Kek-W's several arcs that form his Dredd Deadworld series is a fascinating creature. Initially set as Dreams of Deadworld, a series of vignettes between the Four Dark Judges and illustrated in gooey, gory and fetid detail by Dave Kendall, the Fall of Deadworld series has swelled and grown like one of his many pustulent diseases, detailing the crumbling civilisation that led to, nurtured, and ultimately assisted Judge Death and his cohorts to destroy an entire world in the name of a twisted, absolute mockery of justice.

Judge Death is legend in the world of Dredd, but aside from the occasional trip to Deadworld by Dredd and Anderson, and something of a spurious confessional by the arch-fiend himself, this is the closest we get to seeing it in its collapse and creation, and the closest we see its ruin through the eyes of its inhabitants. It's an uneasy read, and I'm grateful it's an occasional one - I don't think the Prog could sustain such levels of misery and bleakness. The ending, when it comes, has to be one of the most downbeat since Helltrekkers.

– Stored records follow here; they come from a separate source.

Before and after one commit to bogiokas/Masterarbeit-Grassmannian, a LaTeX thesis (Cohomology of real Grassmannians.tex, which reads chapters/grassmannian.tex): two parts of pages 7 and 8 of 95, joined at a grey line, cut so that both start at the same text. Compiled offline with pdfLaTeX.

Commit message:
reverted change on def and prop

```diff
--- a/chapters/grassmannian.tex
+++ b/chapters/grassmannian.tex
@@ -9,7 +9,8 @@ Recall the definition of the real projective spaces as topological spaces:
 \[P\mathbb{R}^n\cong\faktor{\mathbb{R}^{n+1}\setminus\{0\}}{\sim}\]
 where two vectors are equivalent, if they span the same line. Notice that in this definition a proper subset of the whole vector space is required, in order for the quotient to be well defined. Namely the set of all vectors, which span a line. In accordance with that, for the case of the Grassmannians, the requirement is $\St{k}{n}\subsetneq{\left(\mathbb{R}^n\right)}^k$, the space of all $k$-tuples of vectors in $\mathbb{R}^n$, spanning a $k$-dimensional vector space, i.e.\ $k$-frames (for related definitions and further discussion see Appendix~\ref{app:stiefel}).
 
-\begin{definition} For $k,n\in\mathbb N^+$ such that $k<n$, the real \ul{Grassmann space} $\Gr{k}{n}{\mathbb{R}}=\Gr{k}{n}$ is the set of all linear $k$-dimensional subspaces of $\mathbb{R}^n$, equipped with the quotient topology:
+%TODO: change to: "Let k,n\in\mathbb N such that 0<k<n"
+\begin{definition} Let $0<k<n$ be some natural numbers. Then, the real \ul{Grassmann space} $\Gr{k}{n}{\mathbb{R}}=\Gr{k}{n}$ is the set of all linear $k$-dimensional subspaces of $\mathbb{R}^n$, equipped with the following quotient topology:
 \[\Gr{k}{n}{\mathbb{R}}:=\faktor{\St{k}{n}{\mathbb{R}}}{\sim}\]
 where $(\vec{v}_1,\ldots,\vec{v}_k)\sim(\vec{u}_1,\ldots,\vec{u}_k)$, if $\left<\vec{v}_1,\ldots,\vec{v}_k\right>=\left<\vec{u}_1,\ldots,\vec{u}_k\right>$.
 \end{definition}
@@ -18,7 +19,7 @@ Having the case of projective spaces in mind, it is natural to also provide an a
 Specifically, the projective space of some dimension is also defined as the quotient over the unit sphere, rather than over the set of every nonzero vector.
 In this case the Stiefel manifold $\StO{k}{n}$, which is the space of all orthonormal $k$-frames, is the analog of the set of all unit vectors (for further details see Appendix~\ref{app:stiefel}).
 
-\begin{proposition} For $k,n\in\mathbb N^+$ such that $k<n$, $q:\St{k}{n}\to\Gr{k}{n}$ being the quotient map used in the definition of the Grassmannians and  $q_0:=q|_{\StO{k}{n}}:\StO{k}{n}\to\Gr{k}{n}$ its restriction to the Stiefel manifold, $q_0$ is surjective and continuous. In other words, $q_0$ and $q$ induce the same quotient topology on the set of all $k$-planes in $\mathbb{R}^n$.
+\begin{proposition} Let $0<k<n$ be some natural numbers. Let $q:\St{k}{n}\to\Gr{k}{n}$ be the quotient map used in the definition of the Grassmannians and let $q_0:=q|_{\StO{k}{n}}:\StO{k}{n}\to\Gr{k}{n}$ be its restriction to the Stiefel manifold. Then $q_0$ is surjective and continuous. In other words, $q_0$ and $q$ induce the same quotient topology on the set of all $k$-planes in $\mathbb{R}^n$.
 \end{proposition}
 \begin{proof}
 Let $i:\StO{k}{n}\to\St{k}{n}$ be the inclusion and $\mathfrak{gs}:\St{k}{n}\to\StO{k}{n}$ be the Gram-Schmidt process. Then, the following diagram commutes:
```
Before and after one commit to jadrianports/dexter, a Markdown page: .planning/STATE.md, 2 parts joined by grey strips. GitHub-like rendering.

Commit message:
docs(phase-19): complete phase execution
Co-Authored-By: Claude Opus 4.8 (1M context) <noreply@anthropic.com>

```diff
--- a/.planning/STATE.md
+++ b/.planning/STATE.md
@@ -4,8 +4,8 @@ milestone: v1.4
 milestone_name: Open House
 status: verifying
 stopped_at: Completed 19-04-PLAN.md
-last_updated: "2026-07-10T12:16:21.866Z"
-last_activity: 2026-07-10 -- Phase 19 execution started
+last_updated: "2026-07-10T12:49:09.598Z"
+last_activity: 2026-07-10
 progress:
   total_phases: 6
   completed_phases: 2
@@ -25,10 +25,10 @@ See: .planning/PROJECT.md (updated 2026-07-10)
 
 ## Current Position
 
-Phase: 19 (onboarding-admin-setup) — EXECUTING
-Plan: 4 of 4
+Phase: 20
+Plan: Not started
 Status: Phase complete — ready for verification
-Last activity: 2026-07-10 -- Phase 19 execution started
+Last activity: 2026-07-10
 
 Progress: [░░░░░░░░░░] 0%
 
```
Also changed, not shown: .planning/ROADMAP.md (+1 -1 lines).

Anyway, here's my hasty (as usual) take on what is now mainly the vision of Kendall's 'living' Deadworld Judges before the grue really hits the fan for the final time. The first Deadworld Judges were, it should be pointed out, drawn by Peter Doherty for the Young Death miniseries in the Judge Dredd Megazine. From there Greg Staples pretty much copied them wholesale in the Prog, until this new(ish) series dispensed with the mid-era virulent reds and whites and offered something more washy, dirty, and - well, unhealthy. I'm not sure what Kendall would make of other Dredd spin-offs, but for the meantime I'm happy for him to be in this series. He wears it well.

Saturday, October 27, 2018

Happy Horrordays 1: Kate Bush: 'Hammer Horror" (1978)

Today marks the beginning of a bijou series of posts themed around Halloween. Hooray!

Also, today marks the fortieth aniversary of the single release of this little number from Kate Bush.

On Point!


What is there to say about Hammer Horror? Well, just look at it. It's a marvellous slice of Seventies gothpop and, mere months after her debut Wuthering Heights (Hammer is her third single outside Japan) must have looked to the casual observer to be fully setting out Bush's stall as a specialist in supernatural and ghostly turns. In fact, according to legend the song concerns thetrical superstition and an actor assuming the role previously held by a departed friend. So, not really about the Hammer Horrors themselves, and of course, Hammer Studios never did their own version of the song's Hunchback of Notre Dame. But that said, I never really took much stock in the artist;s own description of her songs (some songs off Hounds of Love in particular.)

But that video. Here's la Bush, looking all black and velvety and witchy, with a hooded dancer helping her through some of the more physical moves executioner-style. Bush live is a tricky thing to track down, and in the examples I've seen, it seems our Kate prefered to concentrate on the dancing for this one, and in the Tour of Life footage seems to even dispense with the idea of miming.

Effective, though, and decidedly creepy - especially that last minute throat grab. Good luck getting that on before the watershed in later years, and even now it comes across as edgy.